After many conversations with frustrated people, it was clear that a number of people in Taunton are ready to explore different avenues; avenues which mainstream media and politicians have always tried to demonise or ridicule. There are many frustrations in Taunton on a range of issues, spanning from youth unemployment to the bedroom tax to the privatisation of the NHS.

Within one Saturday afternoon in the heavy rain, high winds and then glorious sunshine we picked up a wealth of contacts who were keen to participate in the building of a new mass workers’ party and stand defiant against a government that has left them behind in the pursuit of profit.

The following Wednesday we held our inaugural Socialist Party branch meeting in Taunton which was well attended. After 2 hours of discussion on “What We Stand For”, led off by Jim Thompson, people were hungry for more discussion and everyone in attendance were keen to organise another meeting to continue exploring what Socialism has to offer.

Taunton will be holding another branch meeting on Wednesday 3rd July with Steve German, the driven and committed branch secretary ready to hit the ground running with an already optimistic group of individuals.
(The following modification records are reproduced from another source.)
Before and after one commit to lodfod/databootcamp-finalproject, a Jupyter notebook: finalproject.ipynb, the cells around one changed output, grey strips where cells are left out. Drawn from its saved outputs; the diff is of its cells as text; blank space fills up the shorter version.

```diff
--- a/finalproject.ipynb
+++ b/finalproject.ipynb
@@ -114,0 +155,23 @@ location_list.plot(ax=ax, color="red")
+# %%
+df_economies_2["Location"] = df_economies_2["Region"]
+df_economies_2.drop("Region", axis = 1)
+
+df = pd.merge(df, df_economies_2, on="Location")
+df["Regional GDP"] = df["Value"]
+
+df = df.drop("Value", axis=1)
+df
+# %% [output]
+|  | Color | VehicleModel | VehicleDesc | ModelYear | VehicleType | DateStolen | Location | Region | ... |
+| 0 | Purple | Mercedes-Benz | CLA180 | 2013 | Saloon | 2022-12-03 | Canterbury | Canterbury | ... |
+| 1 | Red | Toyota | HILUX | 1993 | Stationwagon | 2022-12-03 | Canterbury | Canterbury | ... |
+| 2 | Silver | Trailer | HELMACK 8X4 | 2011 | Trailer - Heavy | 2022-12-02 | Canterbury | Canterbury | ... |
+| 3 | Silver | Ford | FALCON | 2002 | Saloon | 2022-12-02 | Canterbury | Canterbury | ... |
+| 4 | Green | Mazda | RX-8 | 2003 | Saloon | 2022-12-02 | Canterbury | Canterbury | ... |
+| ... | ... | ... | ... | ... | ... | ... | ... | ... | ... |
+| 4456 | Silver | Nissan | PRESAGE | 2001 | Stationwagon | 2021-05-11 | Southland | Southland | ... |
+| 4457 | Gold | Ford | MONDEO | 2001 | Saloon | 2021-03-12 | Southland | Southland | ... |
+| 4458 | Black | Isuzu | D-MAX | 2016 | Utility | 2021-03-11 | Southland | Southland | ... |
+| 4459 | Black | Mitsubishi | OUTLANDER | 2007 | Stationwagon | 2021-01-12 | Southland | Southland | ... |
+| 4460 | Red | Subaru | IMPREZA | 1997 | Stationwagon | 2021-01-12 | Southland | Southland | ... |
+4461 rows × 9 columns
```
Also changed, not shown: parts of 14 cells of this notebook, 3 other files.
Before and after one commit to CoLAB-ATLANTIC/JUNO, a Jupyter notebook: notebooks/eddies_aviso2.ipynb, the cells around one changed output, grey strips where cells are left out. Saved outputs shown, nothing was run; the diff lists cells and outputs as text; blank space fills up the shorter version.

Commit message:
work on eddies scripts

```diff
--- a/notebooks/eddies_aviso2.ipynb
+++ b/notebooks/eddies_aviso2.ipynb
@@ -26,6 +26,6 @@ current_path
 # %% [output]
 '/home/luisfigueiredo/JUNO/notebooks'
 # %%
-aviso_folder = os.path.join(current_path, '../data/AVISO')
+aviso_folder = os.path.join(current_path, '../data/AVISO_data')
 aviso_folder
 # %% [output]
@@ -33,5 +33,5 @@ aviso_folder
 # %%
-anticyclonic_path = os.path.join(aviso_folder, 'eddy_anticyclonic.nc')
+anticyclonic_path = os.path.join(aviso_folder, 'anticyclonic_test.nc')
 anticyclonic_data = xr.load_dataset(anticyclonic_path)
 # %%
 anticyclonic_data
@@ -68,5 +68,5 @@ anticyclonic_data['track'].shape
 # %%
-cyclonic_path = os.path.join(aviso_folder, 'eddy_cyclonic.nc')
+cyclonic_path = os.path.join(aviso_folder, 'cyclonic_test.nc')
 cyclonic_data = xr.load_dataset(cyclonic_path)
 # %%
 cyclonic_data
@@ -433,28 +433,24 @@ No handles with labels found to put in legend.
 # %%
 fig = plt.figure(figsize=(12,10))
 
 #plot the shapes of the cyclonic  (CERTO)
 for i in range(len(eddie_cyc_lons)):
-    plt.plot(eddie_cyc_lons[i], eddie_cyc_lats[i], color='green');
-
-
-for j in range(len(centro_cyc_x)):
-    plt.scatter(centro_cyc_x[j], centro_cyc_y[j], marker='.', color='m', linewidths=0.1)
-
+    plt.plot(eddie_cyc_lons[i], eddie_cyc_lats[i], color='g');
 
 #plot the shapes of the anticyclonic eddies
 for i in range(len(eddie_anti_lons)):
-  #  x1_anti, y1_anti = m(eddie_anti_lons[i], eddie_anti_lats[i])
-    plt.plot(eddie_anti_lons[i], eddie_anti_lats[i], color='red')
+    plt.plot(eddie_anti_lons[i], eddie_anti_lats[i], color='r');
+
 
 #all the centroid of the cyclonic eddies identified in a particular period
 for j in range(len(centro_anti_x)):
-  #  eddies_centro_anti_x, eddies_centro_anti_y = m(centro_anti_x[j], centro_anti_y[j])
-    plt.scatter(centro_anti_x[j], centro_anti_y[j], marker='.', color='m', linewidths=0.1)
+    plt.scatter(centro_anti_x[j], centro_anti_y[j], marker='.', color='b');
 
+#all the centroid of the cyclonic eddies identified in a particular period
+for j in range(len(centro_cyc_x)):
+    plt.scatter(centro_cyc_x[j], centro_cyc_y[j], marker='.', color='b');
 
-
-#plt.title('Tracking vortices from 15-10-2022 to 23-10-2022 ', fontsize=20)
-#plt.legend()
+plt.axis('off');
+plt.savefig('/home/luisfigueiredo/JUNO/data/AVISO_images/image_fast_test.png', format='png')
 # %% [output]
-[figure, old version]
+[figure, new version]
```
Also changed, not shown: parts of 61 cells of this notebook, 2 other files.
I have no doubts that the Taunton branch will quickly flourish and join a whole host of branches in the South West as we build an alternative to cuts, cuts, cuts that will put the needs of millions of people before the greed of a select few multi-millionaires.

If you would like to get involved with the struggle and build for a prosperous and sustainable future, then don’t hesitate to check out the website of the Party that has helped me to find my own voice and join the thousands of others who share the vision to build our collective future:

http://www.socialistparty.org.uk/

Feel free to check out my latest article in The Socialist, I’m on page 8:

http://www.socialistparty.org.uk/pdf/issue/770/770.pdf

I also look forward to the results of the upcoming council elections in the Southway Ward by-election which I am standing in. I am standing on a platform of no cuts and hope that people can resist the hollow promises of the mainstream parties to deliver anything other than more austerity and posturing on issues which are having harsh consequences on the everyday lives of Plymothians.

The fire rises; spreading far and wide while burning more brightly, fueled by a mixture of frustration at the way things are in mainstream politics and a glimpse of hope that there are people standing united in struggle up and down Britain and indeed much of Europe demanding change and ready to work hard for it. The results will show themselves in time, with patience and a fervour to resist simply lashing out and instead an energy to build something new…